Where a line of the following data contains the string "changed", include it in the tally. Report the total alone.

╔══

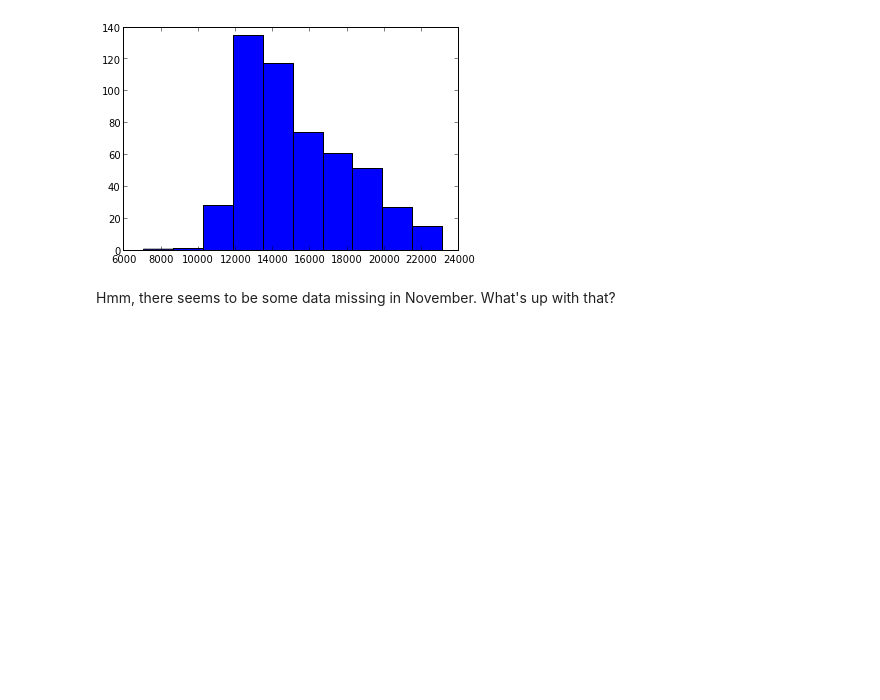
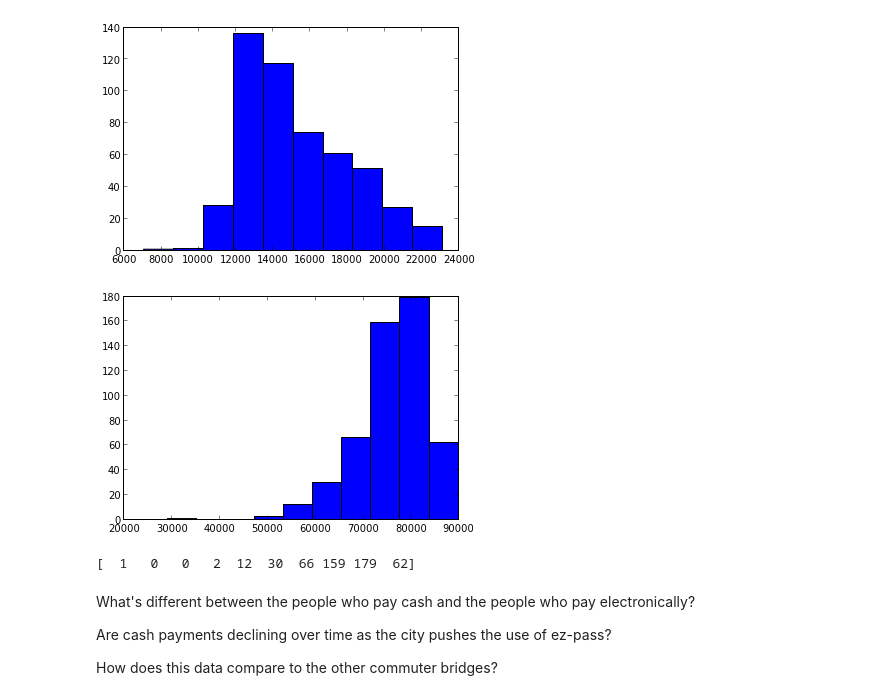
Before and after one commit to hmason/datastorytelling, a Jupyter notebook: Lesson0_bridges_and_tunnels/Bridges and Tunnels.ipynb, the cells around one changed output. Saved outputs shown, nothing was run; the diff lists cells and outputs as text; code cells hidden in the pictures; blank space fills up the shorter version.

```diff
--- a/Lesson0_bridges_and_tunnels/Bridges and Tunnels.ipynb
+++ b/Lesson0_bridges_and_tunnels/Bridges and Tunnels.ipynb
@@ -95,5 +103,17 @@ The matplotlib graphing api is [well documented](http://matplotlib.org/api/pyplo
 n, bins, patches = pyplot.hist(cash_payments)
 # %% [output]
 [figure]
-# %% [markdown]
-Hmm, there seems to be some data missing in November. What's up with that?
+# %%
+n, bins, patches = pyplot.hist(etc_payments)
+# %% [output]
+[figure, added]
+# %%
+print n
+# %% [output]
+[  1   0   0   2  12  30  66 159 179  62]
+# %% [markdown]
+What's different between the people who pay cash and the people who pay electronically?
+
+Are cash payments declining over time as the city pushes the use of ez-pass?
+
+How does this data compare to the other commuter bridges?
```
Also changed, not shown: parts of 7 cells of this notebook.
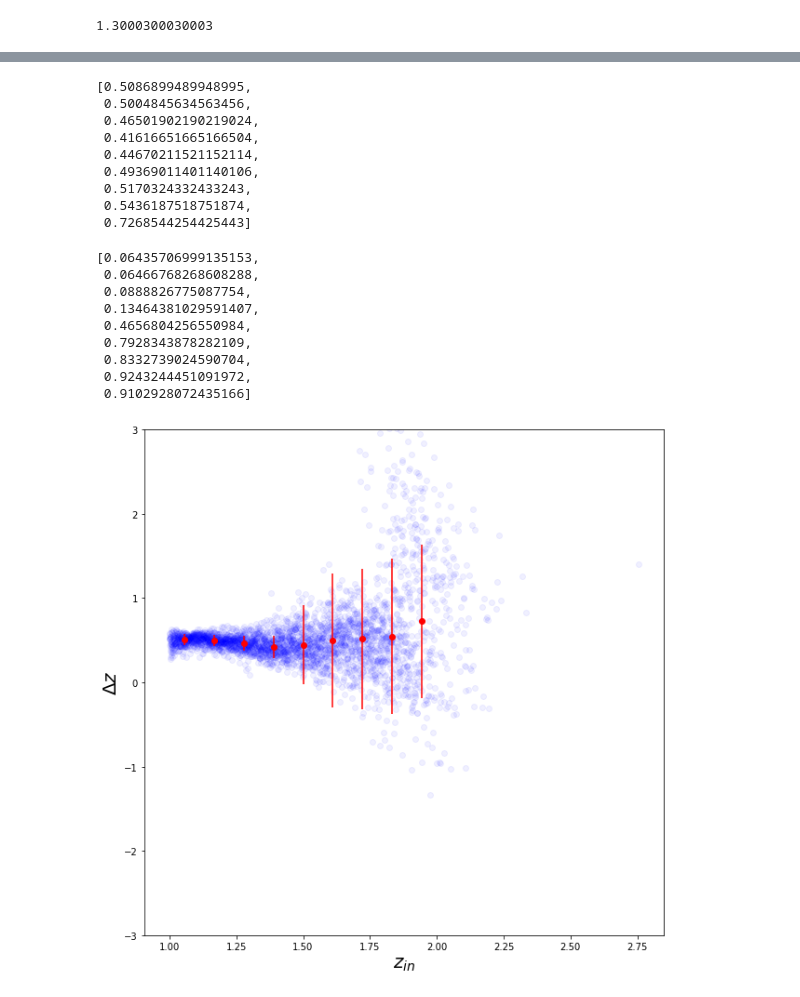
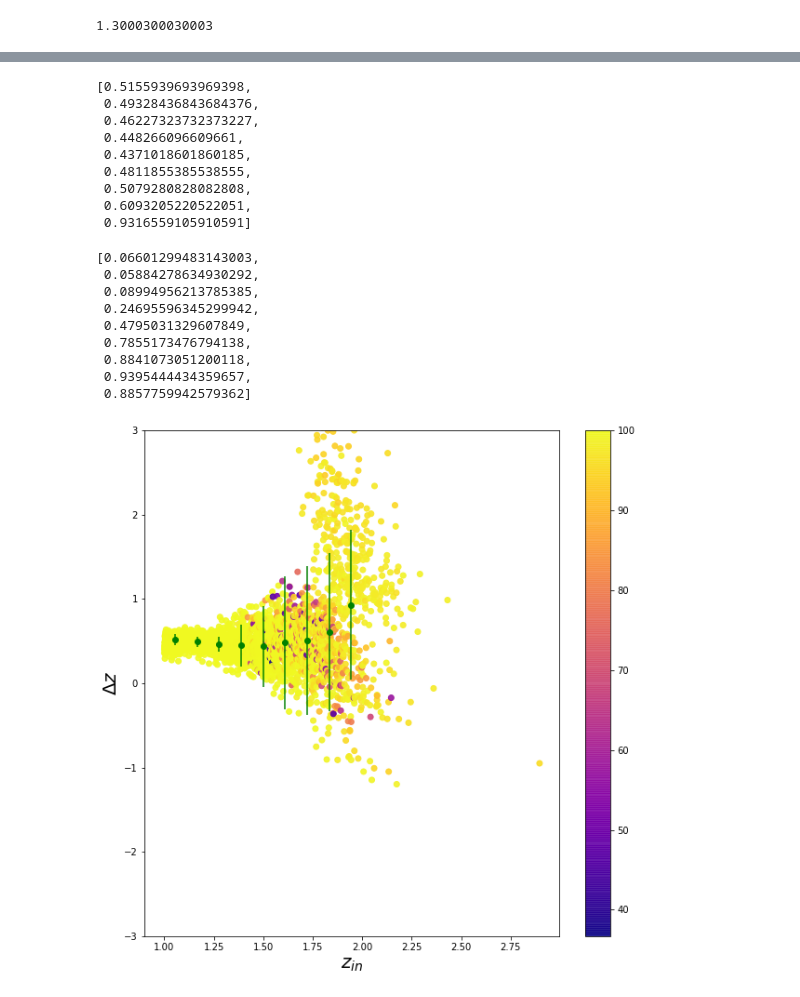
Before and after one commit to cpvargas/sed_research, a Jupyter notebook: single_AvRv_sim.ipynb, the cells around one changed output, grey strips where cells are left out. Saved outputs shown, nothing was run; the diff lists cells and outputs as text; code cells hidden in the pictures.

```diff
--- a/single_AvRv_sim.ipynb
+++ b/single_AvRv_sim.ipynb
@@ -143,7 +143,7 @@ subprocess.call("../src/eazy -p zphot.param.default",shell=True)
 # %% [output]
 0
 # %%
-zout = np.loadtxt(home + "/eazy-photoz/inputs/OUTPUT/photz.zout",comments="#",usecols=(14),unpack=True)
+zout,pp = np.loadtxt(home + "/eazy-photoz/inputs/OUTPUT/photz.zout",comments="#",usecols=(14,15),unpack=True)
 # %%
 zout
 # %% [output]
@@ -157,3 +156,5 @@ zspace[1000]
 mask = zout>0
 zout_m = zout[mask]
 zspace_m = zspace[mask]
+# %%
+pp = pp[mask]
@@ -197,39 +204,42 @@ std = [data[digitized == i].std() for i in range(1, len(bins))]
 # %%
 means
 # %% [output]
-[0.5086899489948995,
- 0.5004845634563456,
- 0.46501902190219024,
- 0.41616651665166504,
- 0.44670211521152114,
- 0.49369011401140106,
- 0.5170324332433243,
- 0.5436187518751874,
- 0.7268544254425443]
+[0.5155939693969398,
+ 0.49328436843684376,
+ 0.46227323732373227,
+ 0.448266096609661,
+ 0.4371018601860185,
+ 0.4811855385538555,
+ 0.5079280828082808,
+ 0.6093205220522051,
+ 0.9316559105910591]
 # %%
 std
 # %% [output]
-[0.06435706999135153,
- 0.06466768268608288,
- 0.0888826775087754,
- 0.13464381029591407,
- 0.4656804256550984,
- 0.7928343878282109,
- 0.8332739024590704,
- 0.9243244451091972,
- 0.9102928072435166]
+[0.06601299483143003,
+ 0.05884278634930292,
+ 0.08994956213785385,
+ 0.24695596345299942,
+ 0.4795031329607849,
+ 0.7855173476794138,
+ 0.8841073051200118,
+ 0.9395444434359657,
+ 0.8857759942579362]
+# %%
+pp*=100.
 # %%
 plt.rcParams['figure.figsize'] = [10, 10]
 
 plt.xlabel(r"$z_{in}$",fontsize=20)
 plt.ylabel(r"$\Delta z$",fontsize=20)
 
-plt.scatter(zspace_m,zout_m-zspace_m,c="blue",alpha=0.06,label="10000 sims")
-plt.errorbar(hb, means, yerr=std,fmt="ro",ecolor="red")
+plt.scatter(zspace_m,zout_m-zspace_m,c=pp,cmap="plasma",alpha=0.9,label="10000 sims")
+plt.errorbar(hb, means, yerr=std,fmt="go",ecolor="green")
 plt.ylim(-3.,3.)
+plt.colorbar()
 plt.show()
 # %% [output]
-[figure, old version]
+[figure, new version]
 # %%
 #phot_test = np.array([1.70771e-01,1.91405e+00,5.69421e+00,3.25895e+01,8.45730e+01,1.19146e+02,1.57714e+02])*1e-6
 #phot_err_test = np.array([7.44628e-02,3.79339e-02,2.65289e-02,4.55096e-02,5.64738e-01,9.86226e-01,9.14601e-01])*1e-6
```
Also changed, not shown: parts of 9 cells of this notebook.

╚══

## Exercise result
4